Write out every line below that contains "docs".
════════
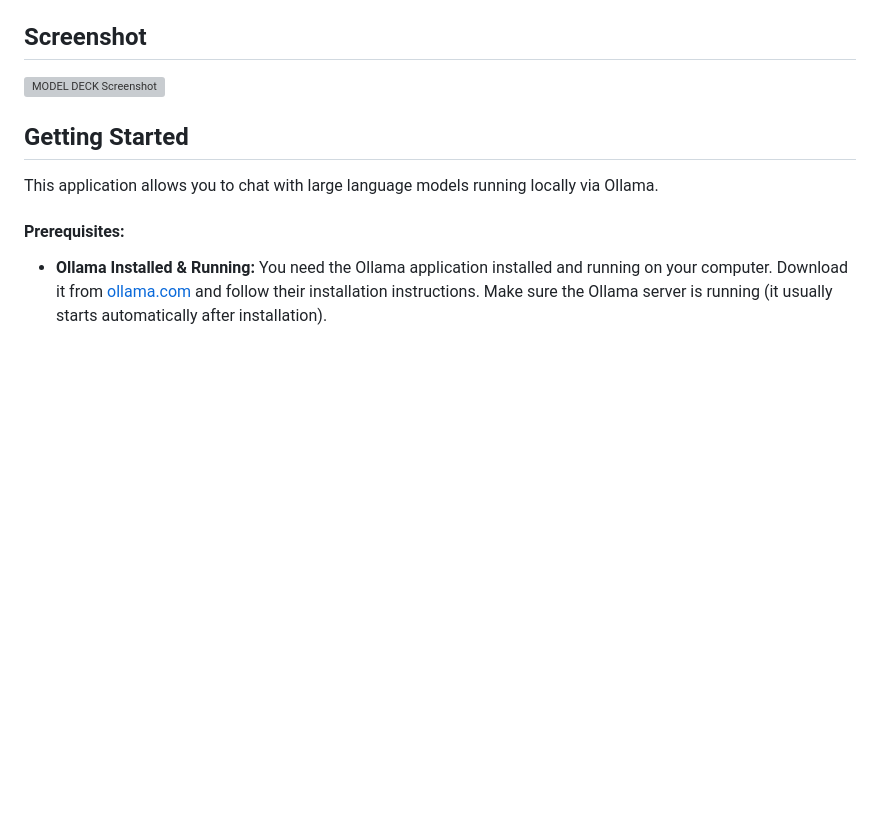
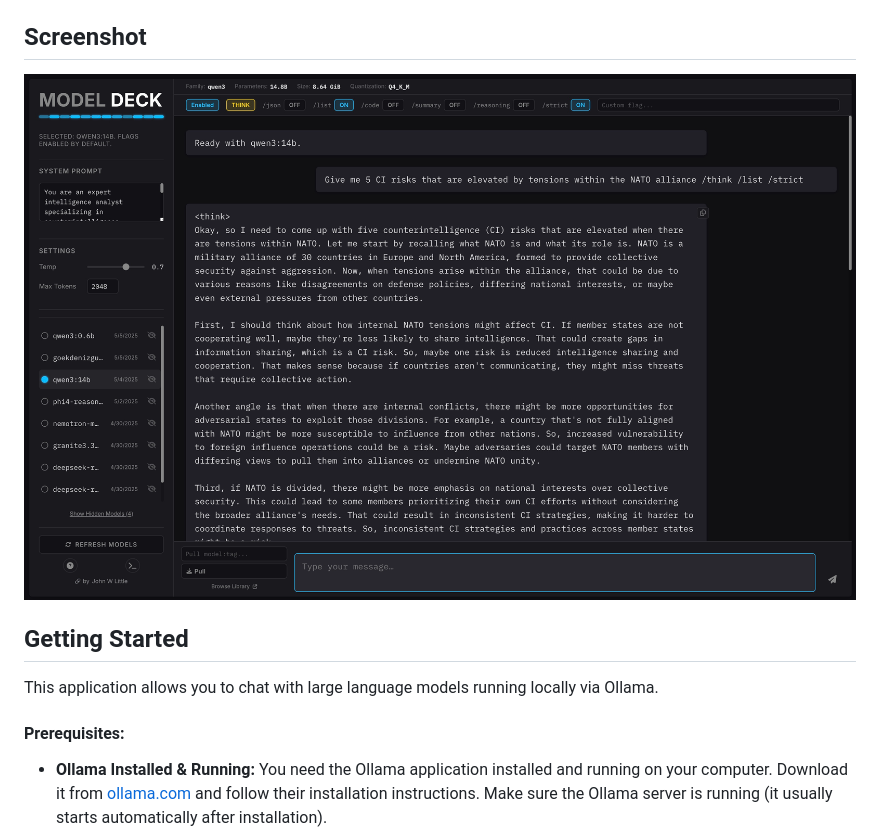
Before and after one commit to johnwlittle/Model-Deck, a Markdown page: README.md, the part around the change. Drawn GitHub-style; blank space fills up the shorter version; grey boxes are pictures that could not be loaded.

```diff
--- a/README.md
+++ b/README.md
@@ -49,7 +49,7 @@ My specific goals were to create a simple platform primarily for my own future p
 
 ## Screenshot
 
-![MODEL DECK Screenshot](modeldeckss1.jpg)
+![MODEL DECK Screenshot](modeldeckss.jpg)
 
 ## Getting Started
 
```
════════
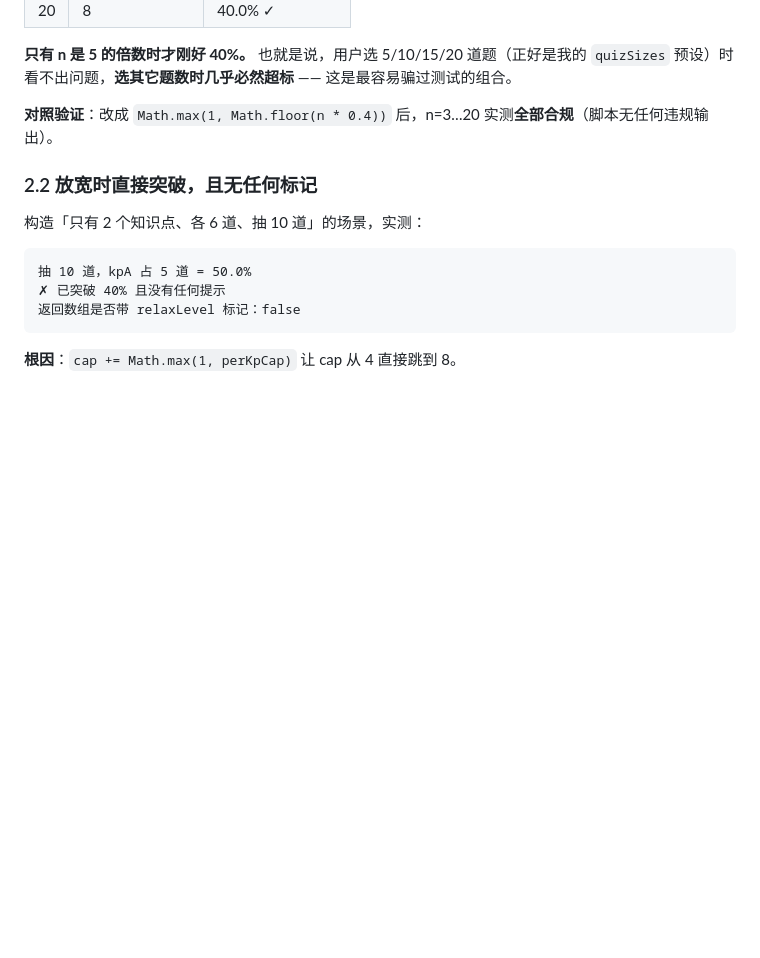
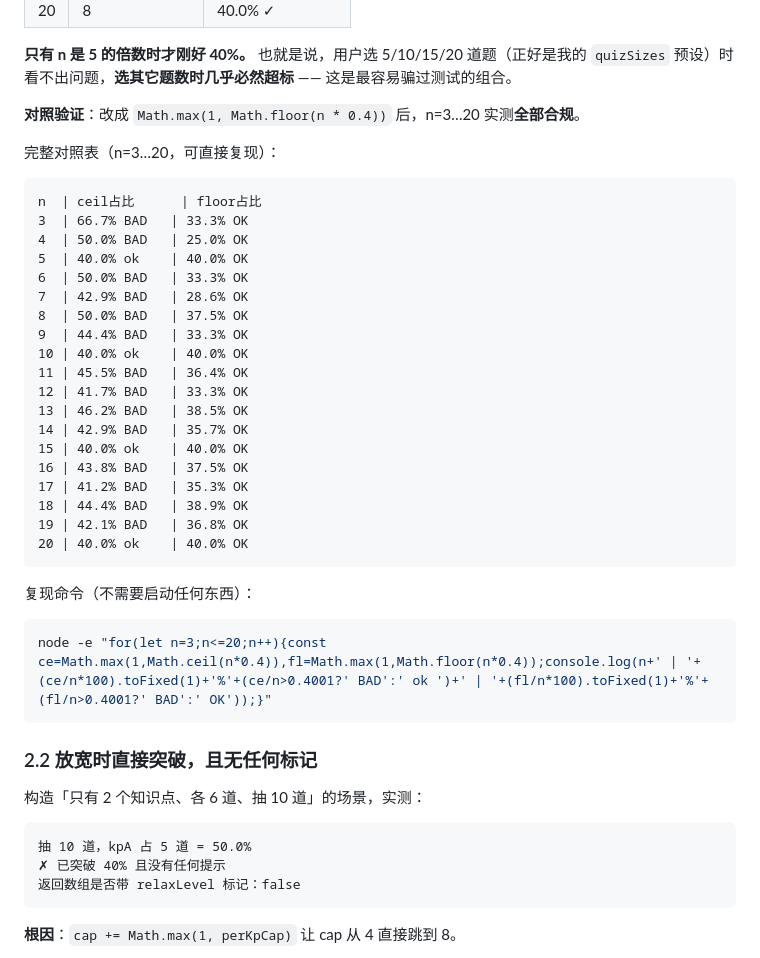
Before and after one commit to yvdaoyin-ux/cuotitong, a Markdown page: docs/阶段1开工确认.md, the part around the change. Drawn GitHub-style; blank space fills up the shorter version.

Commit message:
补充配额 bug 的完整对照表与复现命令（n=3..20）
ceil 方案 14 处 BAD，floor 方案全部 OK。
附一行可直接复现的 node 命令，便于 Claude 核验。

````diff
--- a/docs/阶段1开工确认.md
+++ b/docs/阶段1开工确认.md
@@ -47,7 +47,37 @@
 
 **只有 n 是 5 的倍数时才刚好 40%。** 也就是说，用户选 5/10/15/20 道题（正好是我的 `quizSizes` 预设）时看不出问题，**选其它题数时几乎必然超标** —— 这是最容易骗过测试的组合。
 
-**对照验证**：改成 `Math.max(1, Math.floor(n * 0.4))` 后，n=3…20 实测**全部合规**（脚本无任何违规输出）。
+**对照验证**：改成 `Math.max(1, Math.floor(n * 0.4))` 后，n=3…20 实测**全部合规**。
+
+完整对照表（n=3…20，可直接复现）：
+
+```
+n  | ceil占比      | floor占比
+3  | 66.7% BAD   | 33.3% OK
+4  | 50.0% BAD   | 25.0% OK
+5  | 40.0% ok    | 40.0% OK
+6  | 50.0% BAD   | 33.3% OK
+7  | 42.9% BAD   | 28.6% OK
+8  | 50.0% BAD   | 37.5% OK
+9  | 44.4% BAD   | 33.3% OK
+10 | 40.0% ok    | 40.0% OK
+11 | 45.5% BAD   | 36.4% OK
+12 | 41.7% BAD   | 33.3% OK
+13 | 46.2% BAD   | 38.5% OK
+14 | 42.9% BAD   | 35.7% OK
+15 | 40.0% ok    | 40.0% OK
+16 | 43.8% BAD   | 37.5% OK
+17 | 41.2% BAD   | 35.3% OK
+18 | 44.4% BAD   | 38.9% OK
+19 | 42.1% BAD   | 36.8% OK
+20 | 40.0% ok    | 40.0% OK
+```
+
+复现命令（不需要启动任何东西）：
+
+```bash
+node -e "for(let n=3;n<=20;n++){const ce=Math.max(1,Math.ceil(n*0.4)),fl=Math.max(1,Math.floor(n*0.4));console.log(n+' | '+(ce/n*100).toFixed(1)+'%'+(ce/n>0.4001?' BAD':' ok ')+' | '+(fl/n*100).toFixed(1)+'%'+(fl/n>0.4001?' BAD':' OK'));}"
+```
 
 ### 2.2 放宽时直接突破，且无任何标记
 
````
════════
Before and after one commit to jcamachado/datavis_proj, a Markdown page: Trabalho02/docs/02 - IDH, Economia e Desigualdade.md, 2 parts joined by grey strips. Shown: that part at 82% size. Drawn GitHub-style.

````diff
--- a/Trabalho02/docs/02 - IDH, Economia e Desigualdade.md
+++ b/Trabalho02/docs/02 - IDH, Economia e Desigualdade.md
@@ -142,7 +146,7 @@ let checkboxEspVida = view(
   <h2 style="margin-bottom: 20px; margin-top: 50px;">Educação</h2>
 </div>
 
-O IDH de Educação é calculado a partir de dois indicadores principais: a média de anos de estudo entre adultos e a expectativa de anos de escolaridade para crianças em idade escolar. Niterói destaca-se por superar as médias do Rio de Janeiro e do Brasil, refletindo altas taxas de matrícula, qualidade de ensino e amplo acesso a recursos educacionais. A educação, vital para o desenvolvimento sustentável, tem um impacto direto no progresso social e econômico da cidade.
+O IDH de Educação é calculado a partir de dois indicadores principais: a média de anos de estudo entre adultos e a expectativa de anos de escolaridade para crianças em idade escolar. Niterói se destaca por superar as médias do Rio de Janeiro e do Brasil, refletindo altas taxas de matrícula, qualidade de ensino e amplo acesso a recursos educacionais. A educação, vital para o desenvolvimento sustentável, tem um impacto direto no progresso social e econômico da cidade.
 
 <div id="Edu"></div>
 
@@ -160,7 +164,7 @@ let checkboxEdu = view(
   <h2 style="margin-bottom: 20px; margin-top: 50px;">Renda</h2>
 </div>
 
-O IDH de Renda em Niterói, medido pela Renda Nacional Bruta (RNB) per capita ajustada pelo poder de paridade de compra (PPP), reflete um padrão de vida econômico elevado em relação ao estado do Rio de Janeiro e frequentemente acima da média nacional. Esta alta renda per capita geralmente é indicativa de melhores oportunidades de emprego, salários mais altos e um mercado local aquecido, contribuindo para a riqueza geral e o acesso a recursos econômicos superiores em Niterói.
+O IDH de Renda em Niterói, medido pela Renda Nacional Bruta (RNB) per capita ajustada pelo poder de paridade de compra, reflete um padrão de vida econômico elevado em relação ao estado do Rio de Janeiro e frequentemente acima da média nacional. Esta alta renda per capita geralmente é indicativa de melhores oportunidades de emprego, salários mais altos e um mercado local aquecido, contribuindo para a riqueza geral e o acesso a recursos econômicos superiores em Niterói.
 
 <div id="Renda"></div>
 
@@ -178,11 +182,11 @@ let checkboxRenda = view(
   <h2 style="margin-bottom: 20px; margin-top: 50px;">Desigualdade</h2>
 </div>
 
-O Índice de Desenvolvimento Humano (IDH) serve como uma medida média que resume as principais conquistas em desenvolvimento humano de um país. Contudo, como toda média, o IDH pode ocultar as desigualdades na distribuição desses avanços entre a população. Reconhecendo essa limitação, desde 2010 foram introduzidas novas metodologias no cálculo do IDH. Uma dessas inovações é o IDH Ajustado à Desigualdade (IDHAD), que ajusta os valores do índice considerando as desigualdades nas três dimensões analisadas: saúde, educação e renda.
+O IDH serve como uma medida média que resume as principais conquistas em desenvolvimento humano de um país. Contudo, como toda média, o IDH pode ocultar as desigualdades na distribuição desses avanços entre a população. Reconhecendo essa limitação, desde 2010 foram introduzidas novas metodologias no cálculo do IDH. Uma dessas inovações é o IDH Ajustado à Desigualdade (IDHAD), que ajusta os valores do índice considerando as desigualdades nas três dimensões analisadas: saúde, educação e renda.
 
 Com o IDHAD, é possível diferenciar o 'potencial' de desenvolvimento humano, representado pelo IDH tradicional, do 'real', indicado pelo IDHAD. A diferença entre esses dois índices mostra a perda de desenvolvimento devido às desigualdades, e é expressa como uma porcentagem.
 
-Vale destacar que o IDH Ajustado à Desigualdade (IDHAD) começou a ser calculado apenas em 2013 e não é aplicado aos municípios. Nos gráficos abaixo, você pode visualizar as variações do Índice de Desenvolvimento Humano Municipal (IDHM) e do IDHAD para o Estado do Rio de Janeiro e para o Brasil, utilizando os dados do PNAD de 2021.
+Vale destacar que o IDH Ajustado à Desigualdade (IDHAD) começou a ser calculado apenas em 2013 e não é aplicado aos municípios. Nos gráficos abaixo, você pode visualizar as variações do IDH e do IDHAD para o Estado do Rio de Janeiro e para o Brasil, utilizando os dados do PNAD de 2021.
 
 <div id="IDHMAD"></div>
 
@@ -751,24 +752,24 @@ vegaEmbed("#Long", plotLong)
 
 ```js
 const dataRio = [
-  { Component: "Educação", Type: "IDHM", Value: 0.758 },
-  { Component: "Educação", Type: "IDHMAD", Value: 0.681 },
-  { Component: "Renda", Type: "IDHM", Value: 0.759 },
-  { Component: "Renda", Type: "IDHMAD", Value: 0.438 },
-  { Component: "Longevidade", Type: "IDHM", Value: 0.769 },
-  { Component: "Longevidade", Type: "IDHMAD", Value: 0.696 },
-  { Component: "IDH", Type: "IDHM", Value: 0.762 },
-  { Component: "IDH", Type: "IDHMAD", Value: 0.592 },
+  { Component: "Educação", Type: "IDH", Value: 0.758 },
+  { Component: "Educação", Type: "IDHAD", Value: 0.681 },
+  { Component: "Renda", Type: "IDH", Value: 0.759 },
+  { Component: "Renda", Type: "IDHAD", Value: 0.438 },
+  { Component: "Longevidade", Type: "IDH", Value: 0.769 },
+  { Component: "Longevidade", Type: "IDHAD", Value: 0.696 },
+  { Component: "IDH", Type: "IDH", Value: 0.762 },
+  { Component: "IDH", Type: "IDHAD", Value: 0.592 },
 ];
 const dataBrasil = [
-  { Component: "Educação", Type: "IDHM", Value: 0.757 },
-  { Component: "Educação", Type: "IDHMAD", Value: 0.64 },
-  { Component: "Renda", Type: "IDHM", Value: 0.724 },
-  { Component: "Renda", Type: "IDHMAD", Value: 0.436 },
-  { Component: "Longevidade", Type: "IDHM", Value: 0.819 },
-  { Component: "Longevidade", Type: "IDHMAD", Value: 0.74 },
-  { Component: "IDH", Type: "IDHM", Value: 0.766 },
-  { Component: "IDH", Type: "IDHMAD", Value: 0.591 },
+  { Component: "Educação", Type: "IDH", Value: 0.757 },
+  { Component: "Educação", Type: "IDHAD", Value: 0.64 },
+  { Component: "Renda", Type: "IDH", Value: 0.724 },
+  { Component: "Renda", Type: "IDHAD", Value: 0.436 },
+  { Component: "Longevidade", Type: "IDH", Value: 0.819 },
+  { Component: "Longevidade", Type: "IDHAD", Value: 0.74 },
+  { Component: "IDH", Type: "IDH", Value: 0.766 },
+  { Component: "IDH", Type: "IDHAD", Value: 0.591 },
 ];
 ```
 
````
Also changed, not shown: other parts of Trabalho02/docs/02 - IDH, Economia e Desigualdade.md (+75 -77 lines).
════════
**ANSWER SPACE**
Before and after one commit to yvdaoyin-ux/cuotitong, a Markdown page: docs/阶段1开工确认.md, the part around the change. Drawn GitHub-style; blank space fills up the shorter version.
--- a/docs/阶段1开工确认.md
+++ b/docs/阶段1开工确认.md
Before and after one commit to jcamachado/datavis_proj, a Markdown page: Trabalho02/docs/02 - IDH, Economia e Desigualdade.md, 2 parts joined by grey strips. Shown: that part at 82% size. Drawn GitHub-style.
--- a/Trabalho02/docs/02 - IDH, Economia e Desigualdade.md
+++ b/Trabalho02/docs/02 - IDH, Economia e Desigualdade.md
Also changed, not shown: other parts of Trabalho02/docs/02 - IDH, Economia e Desigualdade.md (+75 -77 lines).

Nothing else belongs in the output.